• Keratinocytes appear spiny in shape
• Langerhans’ cell are most abundant in this
Stratum Spinosum
Stratum Spinosum
Stratum Granulosum
Granular Layer
Thin – 3 to 5 cell layers thick
Keratinocyte appearance changes drastically
They flatten
Nuclei and organelles begin to disintegrate
Accumulate granules
• Keratohyaline: helps form keratin in the upper
• Lamellated: contain a waterproofing glycolipid
that is spewed into the extracellular space
• Slows water loss across the epidermis
Stratum Granulosum
• Plasma membrane thickens
• Cytosol proteins bind to inner membrane
• Lipids released by lamellated granules coat
the external surface
• Process of toughening up
• Above the stratum granulosum, the
epidermal cells are too far from the dermal
capillaries, so they die
Stratum Granulosum
Stratum Granulosum
Stratum Lucidum
• Appears as thin, translucent band
• A few rows of dead, flat keratinocytes with
indistinct boundaries
• Visible only in thick skin
Stratum Lucidum
Stratum Lucidum
Stratum Corneum
“Horny” layer
Outermost layer of epidermis
20-30 cell layers thick
Accounts for up to ¾ of the epidermal
• Durable “overcoat” for the body
• Protects deeper cells from the hostile
external environment
Stratum Corneum
Stratum Corneum
• Cornu = horn
• Dandruff, flakes the slough off dry skin
• Average person sheds 40lb of skin flakes in
a lifetime
• When you look at someone’s skin, you are
looking at dead cells. 
Skin Structure
• Strong, flexible connective tissue
• Fibroblasts, macrophages, mast cells and
white blood cells
• Heavily embedded with fibers
• Binds the body together like a stocking
• Your “hide”
Nerve fibers
Blood vessels
Lymphatic vessels
Hair follicles
Oil and sweat glands
2 layers
• Papillary & reticular
• Areolar connective tissue
• Heavily invested with blood vessels
• Dermal papillae
Dermal Papillae
Contain capillary loops
Free nerve endings (pain receptors)
Meisners corpuscles (touch receptors)
Dermal ridges
• Cause the epidermis to form epidermal ridges
• Friction
• Epidermal ridge patterns (fingerprints)
• Sweat pores open along their crests
Reticular Layer
• 80% of thickness
• Dense irregular connective tissue
• Cutaneous plexus
• Network of blood vessels that nourishes dermal
• Between reticular layer and hypodermis
Reticular Layer
• Extracellular Matrix
• Thick bundles of interlacing collagen fibers that
run in various planes
• Most run parallel to the skin surface
• Tension/cleavage lines
• Surgery and healing
Reticular Layer
• Collagen fibers
• Strength and resiliency prevents most jabs and

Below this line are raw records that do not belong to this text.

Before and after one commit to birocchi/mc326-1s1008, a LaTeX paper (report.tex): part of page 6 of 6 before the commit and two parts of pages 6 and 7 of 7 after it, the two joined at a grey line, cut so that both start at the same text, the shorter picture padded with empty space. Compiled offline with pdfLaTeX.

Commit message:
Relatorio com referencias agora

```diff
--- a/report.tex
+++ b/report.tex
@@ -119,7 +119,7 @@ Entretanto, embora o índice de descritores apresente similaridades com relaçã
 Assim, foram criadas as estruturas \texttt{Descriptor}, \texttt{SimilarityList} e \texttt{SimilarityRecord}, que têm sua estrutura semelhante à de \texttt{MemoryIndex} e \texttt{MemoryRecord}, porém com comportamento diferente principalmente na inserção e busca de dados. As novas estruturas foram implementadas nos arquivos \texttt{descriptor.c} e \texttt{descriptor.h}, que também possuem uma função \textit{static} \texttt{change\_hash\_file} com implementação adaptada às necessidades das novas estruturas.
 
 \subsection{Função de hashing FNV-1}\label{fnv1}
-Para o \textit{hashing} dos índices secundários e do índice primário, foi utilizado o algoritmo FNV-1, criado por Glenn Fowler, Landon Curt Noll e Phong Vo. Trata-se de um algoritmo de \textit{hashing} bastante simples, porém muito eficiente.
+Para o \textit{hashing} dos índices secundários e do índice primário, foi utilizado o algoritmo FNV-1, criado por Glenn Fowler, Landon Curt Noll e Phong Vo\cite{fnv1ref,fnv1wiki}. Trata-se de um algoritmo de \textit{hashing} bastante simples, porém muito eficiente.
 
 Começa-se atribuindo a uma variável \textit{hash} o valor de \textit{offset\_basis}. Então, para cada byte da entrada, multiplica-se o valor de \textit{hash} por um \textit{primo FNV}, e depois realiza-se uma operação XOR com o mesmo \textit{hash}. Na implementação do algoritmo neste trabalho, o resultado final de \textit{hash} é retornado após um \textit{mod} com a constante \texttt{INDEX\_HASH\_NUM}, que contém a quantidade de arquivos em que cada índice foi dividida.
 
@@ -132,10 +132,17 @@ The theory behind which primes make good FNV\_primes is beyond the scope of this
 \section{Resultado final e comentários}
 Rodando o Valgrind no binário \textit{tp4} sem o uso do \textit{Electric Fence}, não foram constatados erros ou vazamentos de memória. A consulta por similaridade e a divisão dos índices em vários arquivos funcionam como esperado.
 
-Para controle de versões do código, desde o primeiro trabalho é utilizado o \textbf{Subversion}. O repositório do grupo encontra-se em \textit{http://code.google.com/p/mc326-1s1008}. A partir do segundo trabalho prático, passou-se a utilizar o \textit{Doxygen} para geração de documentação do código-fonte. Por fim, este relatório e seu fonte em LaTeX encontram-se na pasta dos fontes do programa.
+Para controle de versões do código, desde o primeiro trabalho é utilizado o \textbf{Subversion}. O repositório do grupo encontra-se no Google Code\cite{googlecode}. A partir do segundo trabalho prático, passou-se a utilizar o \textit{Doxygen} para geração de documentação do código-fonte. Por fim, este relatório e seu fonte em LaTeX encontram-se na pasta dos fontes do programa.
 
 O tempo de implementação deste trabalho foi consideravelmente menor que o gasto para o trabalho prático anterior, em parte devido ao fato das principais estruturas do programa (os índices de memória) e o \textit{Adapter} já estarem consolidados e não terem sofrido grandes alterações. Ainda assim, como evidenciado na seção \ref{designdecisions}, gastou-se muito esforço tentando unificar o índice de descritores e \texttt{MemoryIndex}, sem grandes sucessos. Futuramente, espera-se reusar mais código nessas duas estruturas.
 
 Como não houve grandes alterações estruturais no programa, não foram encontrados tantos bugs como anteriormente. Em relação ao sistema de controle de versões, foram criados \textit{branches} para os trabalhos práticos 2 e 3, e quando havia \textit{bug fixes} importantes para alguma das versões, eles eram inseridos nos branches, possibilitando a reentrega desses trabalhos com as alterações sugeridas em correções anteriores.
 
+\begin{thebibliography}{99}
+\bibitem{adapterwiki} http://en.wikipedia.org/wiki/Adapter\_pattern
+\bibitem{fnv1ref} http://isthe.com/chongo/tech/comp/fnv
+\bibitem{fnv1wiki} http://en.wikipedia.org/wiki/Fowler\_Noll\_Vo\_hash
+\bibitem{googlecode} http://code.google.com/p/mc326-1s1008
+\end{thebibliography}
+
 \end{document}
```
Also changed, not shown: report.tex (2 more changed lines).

scrapes from penetrating the dermis
• Collagen binds water, keeping skin hydrated
Reticular Layer
• Flexure lines
• Dermal folds that occur at or near joints where

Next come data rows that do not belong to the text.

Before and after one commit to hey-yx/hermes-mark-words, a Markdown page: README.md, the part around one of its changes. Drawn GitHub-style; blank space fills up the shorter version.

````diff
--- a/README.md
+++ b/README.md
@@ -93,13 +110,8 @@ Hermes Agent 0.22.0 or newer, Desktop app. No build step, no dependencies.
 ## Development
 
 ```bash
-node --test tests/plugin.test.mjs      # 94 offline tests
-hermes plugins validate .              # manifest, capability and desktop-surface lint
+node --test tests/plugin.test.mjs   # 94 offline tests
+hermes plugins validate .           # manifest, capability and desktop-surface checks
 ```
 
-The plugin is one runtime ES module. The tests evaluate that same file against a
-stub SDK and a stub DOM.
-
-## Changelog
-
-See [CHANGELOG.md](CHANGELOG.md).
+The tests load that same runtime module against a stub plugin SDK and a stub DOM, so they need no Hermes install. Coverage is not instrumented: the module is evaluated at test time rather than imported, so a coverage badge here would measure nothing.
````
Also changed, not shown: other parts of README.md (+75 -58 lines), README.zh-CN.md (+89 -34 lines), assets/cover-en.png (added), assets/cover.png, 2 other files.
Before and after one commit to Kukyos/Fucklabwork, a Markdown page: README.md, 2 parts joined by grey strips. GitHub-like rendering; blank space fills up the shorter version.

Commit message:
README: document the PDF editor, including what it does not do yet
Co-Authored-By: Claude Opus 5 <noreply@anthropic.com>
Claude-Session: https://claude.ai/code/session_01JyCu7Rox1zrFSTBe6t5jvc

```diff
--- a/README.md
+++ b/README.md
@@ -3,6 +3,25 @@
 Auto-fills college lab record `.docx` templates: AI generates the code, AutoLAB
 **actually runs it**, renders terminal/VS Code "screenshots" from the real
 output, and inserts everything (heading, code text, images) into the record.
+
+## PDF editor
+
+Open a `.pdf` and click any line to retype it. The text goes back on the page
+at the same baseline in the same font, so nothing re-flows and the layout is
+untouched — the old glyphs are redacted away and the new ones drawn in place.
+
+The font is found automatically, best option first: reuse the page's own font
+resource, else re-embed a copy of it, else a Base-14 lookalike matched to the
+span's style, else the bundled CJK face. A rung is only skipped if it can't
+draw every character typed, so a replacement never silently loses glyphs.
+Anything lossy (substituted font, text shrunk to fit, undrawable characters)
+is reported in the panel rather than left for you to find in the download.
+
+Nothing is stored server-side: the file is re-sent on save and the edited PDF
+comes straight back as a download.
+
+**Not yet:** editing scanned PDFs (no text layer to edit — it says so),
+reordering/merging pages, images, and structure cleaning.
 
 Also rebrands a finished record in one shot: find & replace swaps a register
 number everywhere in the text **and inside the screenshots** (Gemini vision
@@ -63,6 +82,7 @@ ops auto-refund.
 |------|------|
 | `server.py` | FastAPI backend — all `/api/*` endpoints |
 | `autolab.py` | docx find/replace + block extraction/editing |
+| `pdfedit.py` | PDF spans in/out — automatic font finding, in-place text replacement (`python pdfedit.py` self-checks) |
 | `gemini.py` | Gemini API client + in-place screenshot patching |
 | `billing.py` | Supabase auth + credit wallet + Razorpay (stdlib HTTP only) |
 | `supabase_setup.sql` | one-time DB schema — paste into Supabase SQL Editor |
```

the dermis is tightly secured to deeper
• Ex. Palms of hands
Homeostatic Imbalance
• Extreme stretching of the skin can tear the
dermis. What is this called?
• Short-term but acute trauma can cause a
separation of the dermal and epidermal
layers by a fluid filled pocket. What is this
Skin Color
Skin Color
• 3 pigments contribute to skin color
• Melanin
• Carotene
• Hemoglobin
• Only melanin is made in the skin
• Polymer that ranges in color from yellow to
reddish-brown to black
• Its synthesis depends on an enzyme in
melanocytes , tyrosinase
• All humans have the same number of
• Differences in skin color reflect the kind
and amount of melanin made and retained
• Freckles and pigmented moles are local
accumulations of melanin
• Melanocytes are stimulated by exposure to
• Melanin buildup is designed to help protect
the DNA of viable skin cells from UV
radiation and dissipating the energy as heat
• Initial signal for speeding up melanin
synthesis appears to be a faster rate of repair
of photodamaged DNA
• This causes a physiological response.
• What is this response called?
• Yellow to orange pigment found in certain
plant products
• Tends to accumulate in the stratum corneum
and fatty tissue of the hypodermis
• Most obvious where the stratum corneum is
the thickest (skin of the heels)
• Pinkish hue of fair skin
• Reflecting the crimson color of oxygenated
hemoglobin in the red blood cells
circulating through the dermal capillaries
• Because Caucasion skin contains only small
amounts of melanin, the epidermis is nearly
transparent and allows hemoglobin’s color
to show through